Philippine Treasurer Rosalia De Leon plans to conduct a peso-denominated debt exchange, the first in three years. The Treasury may also sell bonds to retail investors later this year to lock in rates before global central banks collectively begin to reverse stimulus of the past decade.
“We are prepared to meet the challenges, having rolled out reforms years ago,” she said in an interview this week. “The Philippines remains a strong growth and credit story.”
Economic expansion in the Philippines, which topped 6 percent for the sixth year in 2017, is set to maintain momentum as President Rodrigo Duterte rolls out a $180 billion program to build roads and railways. At the same time, the boom has led to twin deficits in the budget and current accounts.
The government last week sold $2 billion of global bonds, using $1.25 billion of the new debt to swap shorter, more expensive dollar bonds previously issued. Debt exchanges helped cut interest payments to 12.4 percent of the budget in 2017, from 30 percent in 2006, according to data from the Treasury.
The administration has room to borrow after the previous administration ran a tight fiscal policy with a budget-deficit goal of only two percent of gross domestic product. Duterte, who took office in 2016, anticipates widening that to three percent from 2018 to 2022.
De Leon said she has a number of fundraising options to choose from this year, including:
A debut sale of yuan-denominated bonds.
Return to the Japanese debt market.
The Treasury will review its borrowing strategy by mid-year once it has a clearer picture of revenue and spending trends, de Leon said. A record sale in November of 255 billion pesos ($5 billion) to retail investors has given de Leon the headroom to cap borrowing costs by rejecting “out of line” bids, she said.
“As investors see that we have been managing our portfolio well, along with the stellar performance of the economy, they will see an upside in holding the debt” of the Philippines, even if interest rates were to climb, de Leon said.

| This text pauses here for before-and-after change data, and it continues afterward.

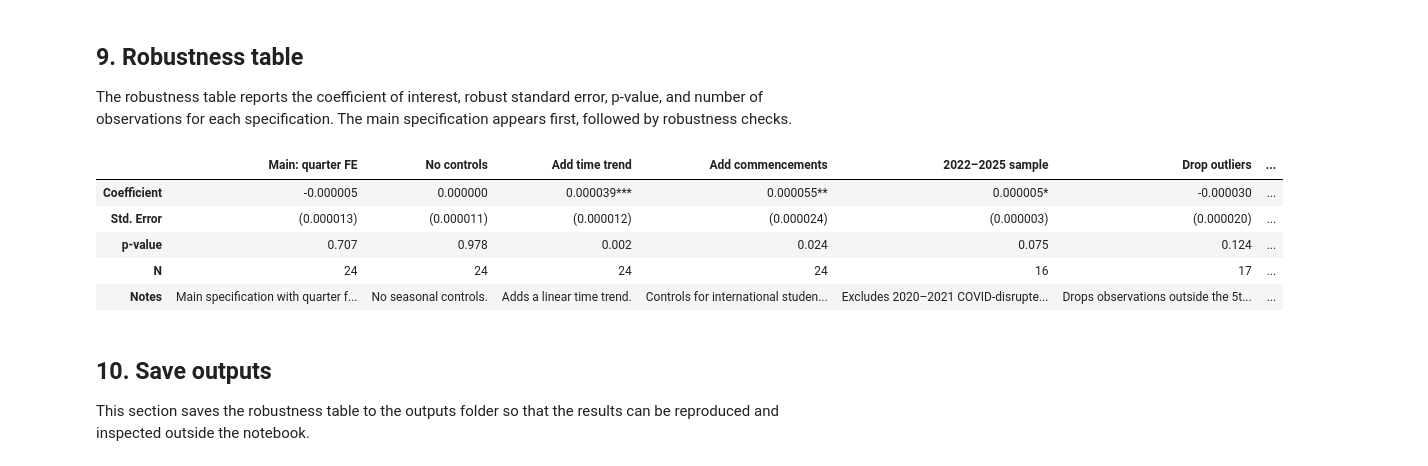
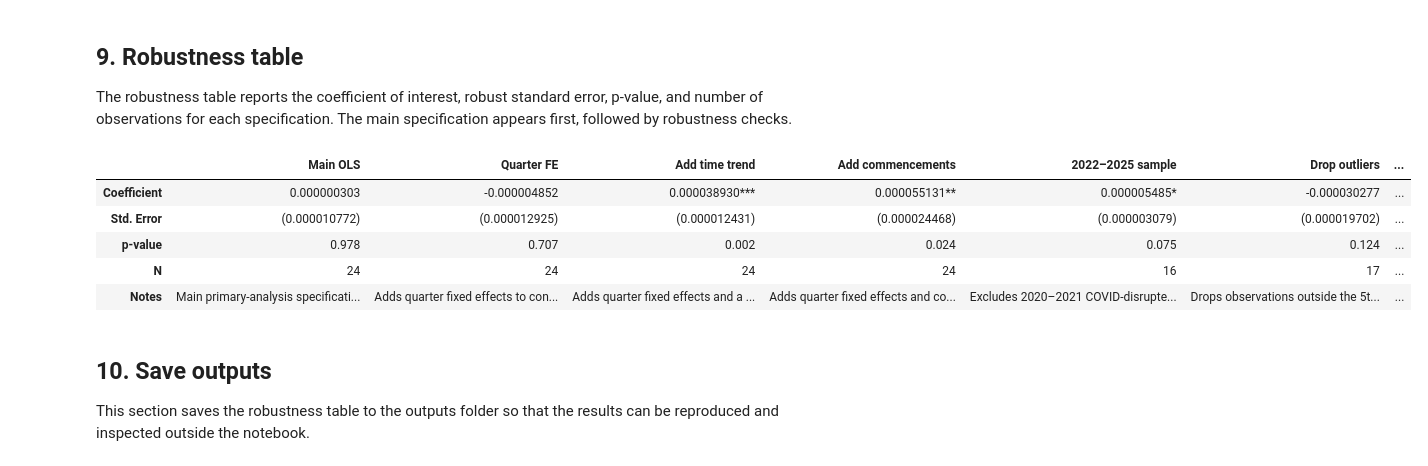
Before and after one commit to qdin0003/ECC3479-project, a Jupyter notebook: code/robustness_analysis.ipynb, the cells around one changed output. Drawn from its saved outputs; the diff is of its cells as text; code cells hidden in the pictures.

Commit message:
Align robustness table with primary specification

```diff
--- a/code/robustness_analysis.ipynb
+++ b/code/robustness_analysis.ipynb
@@ -284,26 +282,26 @@ This section estimates the main specification and a set of robustness checks. Th
 # %%
 models = {}
 
-# Column 1: Main specification
-models["Main: quarter FE"] = {
+# Column 1: Main specification from the primary econometric analysis
+models["Main OLS"] = {
+    "model": fit_ols(
+        f"{OUTCOME} ~ {TREATMENT}",
+        reg_df,
+        cov_type="HC1"
+    ),
+    "variable": TREATMENT,
+    "note": "Main primary-analysis specification with no additional controls."
+}
+
+# Column 2: Quarter fixed effects
+models["Quarter FE"] = {
     "model": fit_ols(
         f"{OUTCOME} ~ {TREATMENT} + C({QUARTER})",
         reg_df,
         cov_type="HC1"
     ),
     "variable": TREATMENT,
-    "note": "Main specification with quarter fixed effects and HC1 robust standard errors."
-}
-
-# Column 2: No controls
-models["No controls"] = {
-    "model": fit_ols(
-        f"{OUTCOME} ~ {TREATMENT}",
-        reg_df,
-        cov_type="HC1"
-    ),
-    "variable": TREATMENT,
-    "note": "No seasonal controls."
+    "note": "Adds quarter fixed effects to control for seasonal differences."
 }
 
 # Column 3: Add time trend
@@ -314,7 +312,7 @@ models["Add time trend"] = {
         cov_type="HC1"
     ),
     "variable": TREATMENT,
-    "note": "Adds a linear time trend."
+    "note": "Adds quarter fixed effects and a linear time trend."
 }
 
 # Column 4: Add commencements control
@@ -325,7 +323,7 @@ models["Add commencements"] = {
         cov_type="HC1"
     ),
     "variable": TREATMENT,
-    "note": "Controls for international student commencements."
+    "note": "Adds quarter fixed effects and controls for international student commencements."
 }
 
 # Column 5: Restrict to 2022–2025
@@ -375,15 +373,15 @@ models["Log enrolments"] = {
     "note": "Uses log(1 + enrolments) instead of enrolments in levels."
 }
 
-# Column 8: Alternative inference using HC3 standard errors
+# Column 8: Alternative inference using HC3 standard errors for the main OLS model
 models["HC3 standard errors"] = {
     "model": fit_ols(
-        f"{OUTCOME} ~ {TREATMENT} + C({QUARTER})",
+        f"{OUTCOME} ~ {TREATMENT}",
         reg_df,
         cov_type="HC3"
     ),
     "variable": TREATMENT,
-    "note": "Uses HC3 robust standard errors instead of HC1."
+    "note": "Uses HC3 robust standard errors for the main OLS specification."
 }
 
 print("Robustness specifications estimated successfully.")
@@ -396,29 +394,29 @@ The robustness table reports the coefficient of interest, robust standard error,
 # %%
 rows = {}
 
 for spec_name, item in models.items():
     model = item["model"]
     variable = item["variable"]
     result = extract_model_result(model, variable)
 
     rows[spec_name] = {
-        "Coefficient": f"{result['coef']:.6f}{result['stars']}",
-        "Std. Error": f"({result['se']:.6f})",
+        "Coefficient": f"{result['coef']:.9f}{result['stars']}",
+        "Std. Error": f"({result['se']:.9f})",
         "p-value": f"{result['pval']:.3f}",
         "N": result["nobs"],
         "Notes": item["note"]
     }
 
 robustness_table = pd.DataFrame(rows)
 
 display(robustness_table)
 # %% [output]
-|  | Main: quarter FE | No controls | Add time trend | Add commencements | 2022–2025 sample | Drop outliers | ... |
-| Coefficient | -0.000005 | 0.000000 | 0.000039*** | 0.000055** | 0.000005* | -0.000030 | ... |
-| Std. Error | (0.000013) | (0.000011) | (0.000012) | (0.000024) | (0.000003) | (0.000020) | ... |
-| p-value | 0.707 | 0.978 | 0.002 | 0.024 | 0.075 | 0.124 | ... |
+|  | Main OLS | Quarter FE | Add time trend | Add commencements | 2022–2025 sample | Drop outliers | ... |
+| Coefficient | 0.000000303 | -0.000004852 | 0.000038930*** | 0.000055131** | 0.000005485* | -0.000030277 | ... |
+| Std. Error | (0.000010772) | (0.000012925) | (0.000012431) | (0.000024468) | (0.000003079) | (0.000019702) | ... |
+| p-value | 0.978 | 0.707 | 0.002 | 0.024 | 0.075 | 0.124 | ... |
 | N | 24 | 24 | 24 | 24 | 16 | 17 | ... |
-| Notes | Main specification with quarter f... | No seasonal controls. | Adds a linear time trend. | Controls for international studen... | Excludes 2020–2021 COVID-disrupte... | Drops observations outside the 5t... | ... |
+| Notes | Main primary-analysis specificati... | Adds quarter fixed effects to con... | Adds quarter fixed effects and a ... | Adds quarter fixed effects and co... | Excludes 2020–2021 COVID-disrupte... | Drops observations outside the 5t... | ... |
 # %% [markdown]
 ## 10. Save outputs
 
```
Also changed, not shown: parts of 2 cells of this notebook, 2 other files.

The Philippines has a credit rating one notch higher than Indonesia at Moody’s Investors Service and Standard & Poor’s.